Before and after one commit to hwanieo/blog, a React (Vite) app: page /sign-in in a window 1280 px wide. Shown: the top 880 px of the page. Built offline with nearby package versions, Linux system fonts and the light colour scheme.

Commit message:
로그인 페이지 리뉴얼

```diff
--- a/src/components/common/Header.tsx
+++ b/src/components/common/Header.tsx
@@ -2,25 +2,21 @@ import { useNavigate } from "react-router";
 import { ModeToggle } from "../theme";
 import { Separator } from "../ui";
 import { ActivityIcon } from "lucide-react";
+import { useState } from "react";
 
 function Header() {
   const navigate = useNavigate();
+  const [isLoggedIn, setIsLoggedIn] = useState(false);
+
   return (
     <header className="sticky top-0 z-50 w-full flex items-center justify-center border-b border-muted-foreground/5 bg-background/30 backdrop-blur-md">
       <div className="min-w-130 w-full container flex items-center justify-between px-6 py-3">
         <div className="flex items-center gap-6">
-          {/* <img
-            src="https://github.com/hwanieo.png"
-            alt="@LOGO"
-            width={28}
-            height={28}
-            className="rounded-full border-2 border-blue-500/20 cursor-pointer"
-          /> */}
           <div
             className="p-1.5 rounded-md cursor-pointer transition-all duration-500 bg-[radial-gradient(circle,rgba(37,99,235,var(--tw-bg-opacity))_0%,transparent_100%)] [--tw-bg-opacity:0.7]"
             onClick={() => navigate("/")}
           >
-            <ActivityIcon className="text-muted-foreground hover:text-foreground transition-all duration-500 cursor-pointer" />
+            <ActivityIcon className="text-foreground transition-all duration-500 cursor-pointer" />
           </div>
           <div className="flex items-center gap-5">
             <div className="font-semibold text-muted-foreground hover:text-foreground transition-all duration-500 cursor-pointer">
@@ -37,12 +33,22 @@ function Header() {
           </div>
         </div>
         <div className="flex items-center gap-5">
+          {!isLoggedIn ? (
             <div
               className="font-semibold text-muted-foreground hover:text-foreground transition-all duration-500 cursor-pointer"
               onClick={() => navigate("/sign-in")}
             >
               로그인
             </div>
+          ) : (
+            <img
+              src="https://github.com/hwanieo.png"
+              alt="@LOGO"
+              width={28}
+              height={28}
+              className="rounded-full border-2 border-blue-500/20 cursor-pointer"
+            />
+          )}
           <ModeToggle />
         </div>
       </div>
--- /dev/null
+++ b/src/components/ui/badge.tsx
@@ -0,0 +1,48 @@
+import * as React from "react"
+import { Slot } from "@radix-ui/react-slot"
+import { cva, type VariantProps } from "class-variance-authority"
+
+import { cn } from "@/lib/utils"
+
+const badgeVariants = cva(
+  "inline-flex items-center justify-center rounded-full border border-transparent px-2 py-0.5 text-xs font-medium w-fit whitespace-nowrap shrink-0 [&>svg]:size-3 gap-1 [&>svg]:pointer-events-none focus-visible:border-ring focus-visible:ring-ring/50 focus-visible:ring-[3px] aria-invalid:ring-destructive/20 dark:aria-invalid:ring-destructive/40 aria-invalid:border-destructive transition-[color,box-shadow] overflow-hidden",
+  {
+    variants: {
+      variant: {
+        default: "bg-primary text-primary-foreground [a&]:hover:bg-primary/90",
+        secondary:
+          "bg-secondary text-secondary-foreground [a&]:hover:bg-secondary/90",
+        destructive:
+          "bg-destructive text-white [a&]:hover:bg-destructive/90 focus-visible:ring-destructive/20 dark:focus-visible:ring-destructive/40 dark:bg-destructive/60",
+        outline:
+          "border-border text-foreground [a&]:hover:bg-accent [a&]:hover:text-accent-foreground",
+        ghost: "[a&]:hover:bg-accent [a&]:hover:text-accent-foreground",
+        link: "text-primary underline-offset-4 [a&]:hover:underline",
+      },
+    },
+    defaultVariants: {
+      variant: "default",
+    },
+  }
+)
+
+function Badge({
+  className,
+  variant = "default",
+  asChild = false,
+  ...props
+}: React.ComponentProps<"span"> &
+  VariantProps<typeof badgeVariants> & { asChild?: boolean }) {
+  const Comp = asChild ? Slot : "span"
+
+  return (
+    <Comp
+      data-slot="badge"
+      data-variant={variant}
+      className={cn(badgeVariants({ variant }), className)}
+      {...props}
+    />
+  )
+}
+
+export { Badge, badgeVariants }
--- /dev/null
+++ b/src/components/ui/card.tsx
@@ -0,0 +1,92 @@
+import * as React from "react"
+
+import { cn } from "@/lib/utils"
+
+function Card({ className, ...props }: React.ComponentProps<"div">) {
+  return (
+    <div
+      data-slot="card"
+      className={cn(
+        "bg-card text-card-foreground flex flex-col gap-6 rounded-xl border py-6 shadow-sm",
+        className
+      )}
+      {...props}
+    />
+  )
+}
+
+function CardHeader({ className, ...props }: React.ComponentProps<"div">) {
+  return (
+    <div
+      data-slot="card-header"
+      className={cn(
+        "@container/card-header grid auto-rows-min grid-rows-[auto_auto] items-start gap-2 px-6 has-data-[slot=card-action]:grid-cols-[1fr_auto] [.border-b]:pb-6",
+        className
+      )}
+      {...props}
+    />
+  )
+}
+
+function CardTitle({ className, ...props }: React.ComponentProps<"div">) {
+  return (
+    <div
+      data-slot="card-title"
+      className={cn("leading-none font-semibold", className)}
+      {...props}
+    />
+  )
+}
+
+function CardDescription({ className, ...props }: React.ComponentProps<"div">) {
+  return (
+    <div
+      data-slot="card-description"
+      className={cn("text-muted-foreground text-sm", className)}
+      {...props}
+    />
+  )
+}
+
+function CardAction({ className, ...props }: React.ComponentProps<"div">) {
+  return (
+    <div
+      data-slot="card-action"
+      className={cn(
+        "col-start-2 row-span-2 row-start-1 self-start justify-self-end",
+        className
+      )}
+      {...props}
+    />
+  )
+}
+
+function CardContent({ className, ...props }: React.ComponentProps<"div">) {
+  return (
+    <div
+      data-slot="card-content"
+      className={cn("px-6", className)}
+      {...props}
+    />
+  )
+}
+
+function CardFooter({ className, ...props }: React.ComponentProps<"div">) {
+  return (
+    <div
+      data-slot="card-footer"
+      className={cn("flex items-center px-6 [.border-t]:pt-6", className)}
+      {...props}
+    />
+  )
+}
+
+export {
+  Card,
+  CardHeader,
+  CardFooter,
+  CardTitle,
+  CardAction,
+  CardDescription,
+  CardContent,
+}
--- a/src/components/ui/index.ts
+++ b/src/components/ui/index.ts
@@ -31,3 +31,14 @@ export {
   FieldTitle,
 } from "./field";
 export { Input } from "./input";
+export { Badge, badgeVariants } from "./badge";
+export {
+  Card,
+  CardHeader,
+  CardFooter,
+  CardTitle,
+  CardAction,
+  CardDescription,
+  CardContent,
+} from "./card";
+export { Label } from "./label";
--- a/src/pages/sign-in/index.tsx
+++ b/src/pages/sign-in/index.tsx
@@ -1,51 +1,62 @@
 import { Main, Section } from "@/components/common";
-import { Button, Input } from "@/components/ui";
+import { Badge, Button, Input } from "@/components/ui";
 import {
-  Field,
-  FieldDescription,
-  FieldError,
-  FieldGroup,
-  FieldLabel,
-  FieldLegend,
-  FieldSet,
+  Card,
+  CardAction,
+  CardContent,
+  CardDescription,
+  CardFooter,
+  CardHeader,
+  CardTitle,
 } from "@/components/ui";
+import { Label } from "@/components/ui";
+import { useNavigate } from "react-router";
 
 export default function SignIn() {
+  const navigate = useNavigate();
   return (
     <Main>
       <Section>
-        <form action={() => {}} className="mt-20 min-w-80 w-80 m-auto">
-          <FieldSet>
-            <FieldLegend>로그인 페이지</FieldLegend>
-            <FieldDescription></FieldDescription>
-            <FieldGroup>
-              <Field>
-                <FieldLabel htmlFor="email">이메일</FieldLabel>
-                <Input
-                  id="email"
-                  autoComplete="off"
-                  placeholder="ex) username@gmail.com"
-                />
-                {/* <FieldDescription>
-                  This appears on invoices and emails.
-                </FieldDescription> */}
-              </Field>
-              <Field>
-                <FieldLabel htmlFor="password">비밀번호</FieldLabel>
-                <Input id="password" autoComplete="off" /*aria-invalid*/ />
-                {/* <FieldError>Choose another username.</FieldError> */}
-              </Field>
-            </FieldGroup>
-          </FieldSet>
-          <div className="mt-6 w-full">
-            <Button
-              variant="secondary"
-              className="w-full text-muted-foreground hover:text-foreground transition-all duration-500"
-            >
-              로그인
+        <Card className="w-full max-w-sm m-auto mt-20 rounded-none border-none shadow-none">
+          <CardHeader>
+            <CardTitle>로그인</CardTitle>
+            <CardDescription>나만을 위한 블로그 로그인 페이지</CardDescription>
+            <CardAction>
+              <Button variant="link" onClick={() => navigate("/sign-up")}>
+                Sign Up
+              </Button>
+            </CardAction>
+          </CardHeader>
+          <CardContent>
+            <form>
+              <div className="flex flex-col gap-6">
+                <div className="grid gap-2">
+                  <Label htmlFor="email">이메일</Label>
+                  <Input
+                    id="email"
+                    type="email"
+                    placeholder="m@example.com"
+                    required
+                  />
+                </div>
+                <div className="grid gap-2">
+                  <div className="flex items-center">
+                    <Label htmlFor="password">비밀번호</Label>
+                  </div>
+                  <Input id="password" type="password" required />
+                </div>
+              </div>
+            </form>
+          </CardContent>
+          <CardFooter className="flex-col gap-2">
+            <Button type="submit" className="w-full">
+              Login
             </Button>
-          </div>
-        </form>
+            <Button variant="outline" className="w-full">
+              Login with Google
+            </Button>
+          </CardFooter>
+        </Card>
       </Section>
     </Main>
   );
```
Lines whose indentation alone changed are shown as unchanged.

|---|

Problem details
Would you copy out every line in the records that includes the string "github"?

Answer box
-            src="https://github.com/hwanieo.png"
+              src="https://github.com/hwanieo.png"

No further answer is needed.